Return, from the data below, each line that contains the word "import".

___ ENTRIES SHOWN

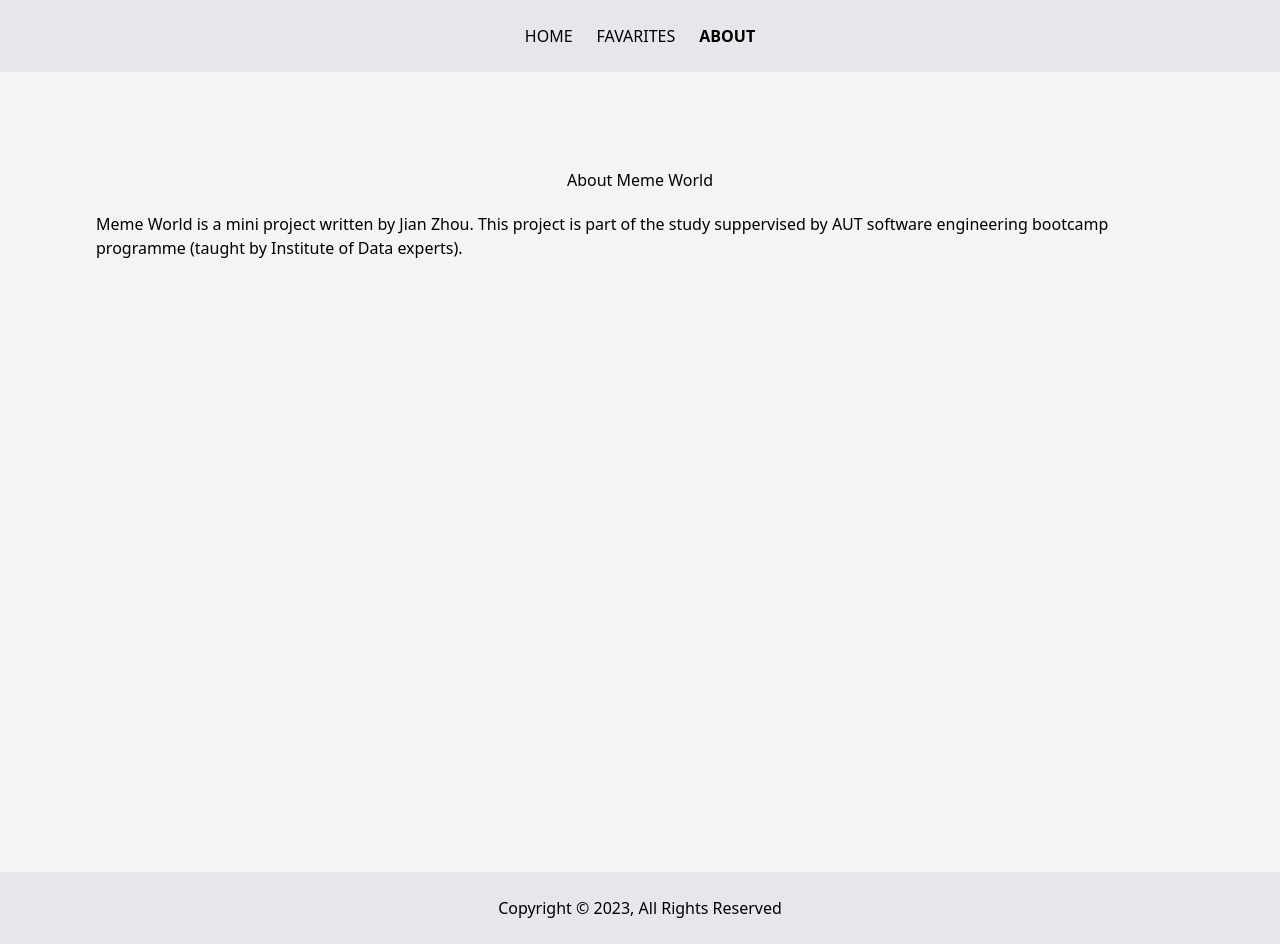
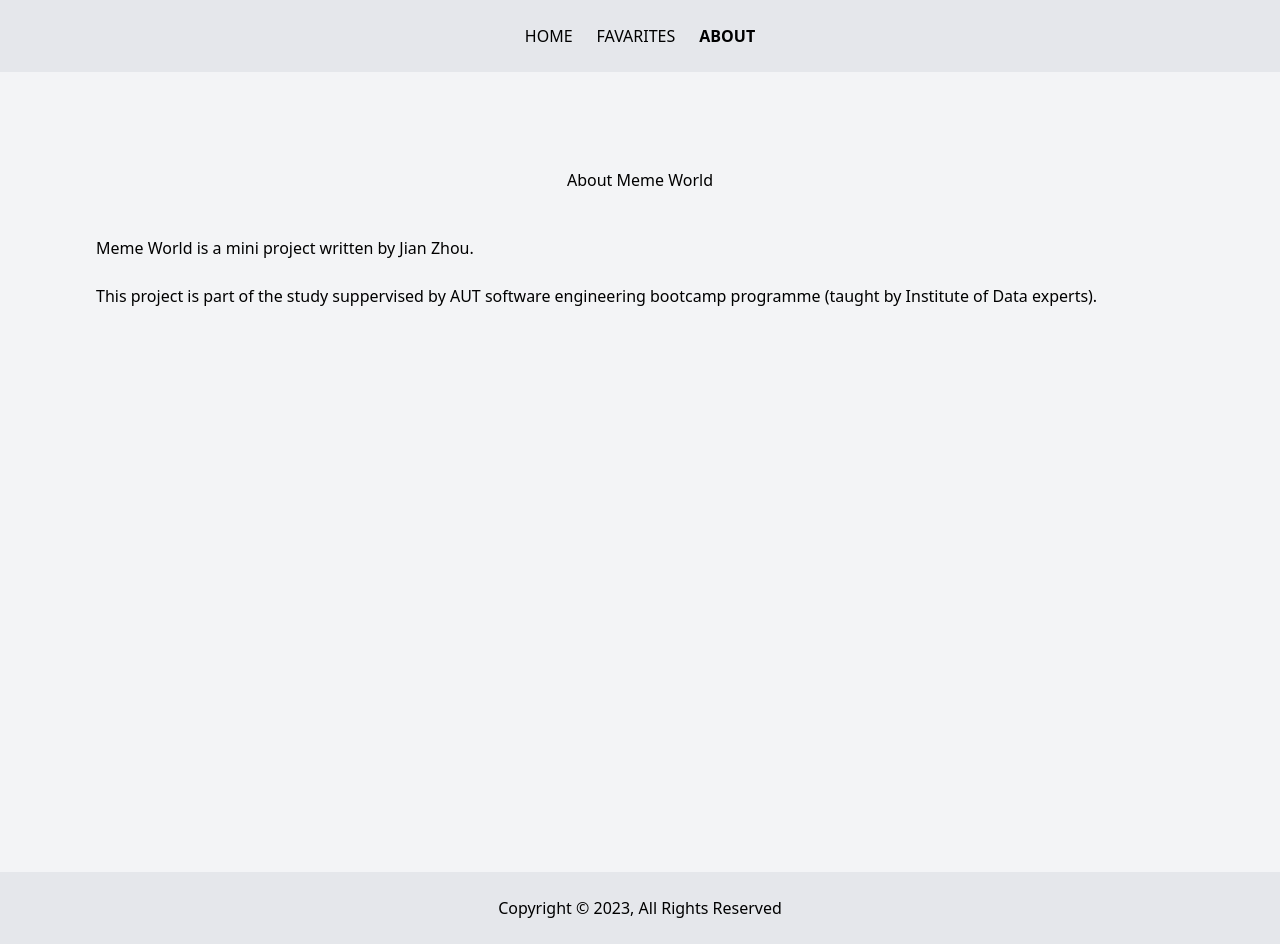
Before and after one commit to azurewood/meme, a Next.js app: page /about in a window 1280 px wide. Built offline with nearby package versions, Linux system fonts and the light colour scheme.

Commit message:
added a box component as container

```diff
--- a/app/about/page.tsx
+++ b/app/about/page.tsx
@@ -1,6 +1,7 @@
 'use client'
 
 import Layout from '@/components/layout';
+import Box from '@/components/Box';
 
 export default function Home() {
 
@@ -8,13 +9,15 @@ export default function Home() {
     <Layout>
       <main className="bg-gray-100 flex min-h-screen flex-col items-center p-24">
 
-      <div className='mb-5'>
-        <h1>About Meme World</h1>
-      </div>
-        <div>
-          <p>Meme World is a mini project written by Jian Zhou. This project is part of the study suppervised by AUT software engineering bootcamp programme (taught by Institute of Data experts).</p>
+        <div className='mb-5'>
+          <h1>About Meme World</h1>
         </div>
-
+        <br></br>
+        <Box>
+          <p>Meme World is a mini project written by Jian Zhou.</p>
+          <p>&nbsp;</p>
+          <p>This project is part of the study suppervised by AUT software engineering bootcamp programme (taught by Institute of Data experts).</p>
+        </Box>
       </main>
     </Layout>
   )
--- a/app/favorites/myMemes.tsx
+++ b/app/favorites/myMemes.tsx
@@ -5,6 +5,7 @@ import { useState, useEffect, useContext, useCallback } from 'react';
 import { MemesDataContext, MemeType } from '@/app/memesDataContext';
 import ReactPaginate from 'react-paginate';
 import MyItems from '@/app/favorites/myItems';
+import Box from '@/components/Box';
 
 
 export default function MyMemes({ itemsPerPage }: { itemsPerPage: number }) {
@@ -68,7 +69,7 @@ export default function MyMemes({ itemsPerPage }: { itemsPerPage: number }) {
         <h1>My Favorites</h1>
       </div>
 
-      {myMemes?.length === 0 ? "Please check out your favoriate memes from home page." :
+      {myMemes?.length === 0 ? <Box>Please check out your favoriate memes from home page.</Box> :
         <div className='space-y-5'>
           <ReactPaginate
             breakLabel="..."
@@ -87,7 +88,7 @@ export default function MyMemes({ itemsPerPage }: { itemsPerPage: number }) {
             nextLinkClassName='inline-block w-max'
             activeClassName="bg-gray-300"
             activeLinkClassName="text-slate-900 font-bold text-xl"
-            forcePage={pageCount>0?page:-1}
+            forcePage={pageCount > 0 ? page : -1}
           />
           <MyItems currentItems={currentItems} />
           <ReactPaginate
@@ -107,7 +108,7 @@ export default function MyMemes({ itemsPerPage }: { itemsPerPage: number }) {
             nextLinkClassName='inline-block w-max'
             activeClassName="bg-gray-300"
             activeLinkClassName="text-slate-900 font-bold text-xl"
-            forcePage={pageCount>0?page:-1}
+            forcePage={pageCount > 0 ? page : -1}
           />
         </div>}
 
--- /dev/null
+++ b/components/Box.tsx
@@ -0,0 +1,14 @@
+import { ReactNode } from "react";
+
+export default function Box({
+    children, // will be a page or nested layout
+}: {
+    children: ReactNode
+}) {
+
+    return (
+        <div className="container">
+            {children}
+        </div>
+    )
+}
```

______

→ **EXERCISE RESPONSE**
 import Layout from '@/components/layout';
+import Box from '@/components/Box';
@@ -5,6 +5,7 @@ import { useState, useEffect, useContext, useCallback } from 'react';
 import { MemesDataContext, MemeType } from '@/app/memesDataContext';
 import ReactPaginate from 'react-paginate';
 import MyItems from '@/app/favorites/myItems';
+import Box from '@/components/Box';
+import { ReactNode } from "react";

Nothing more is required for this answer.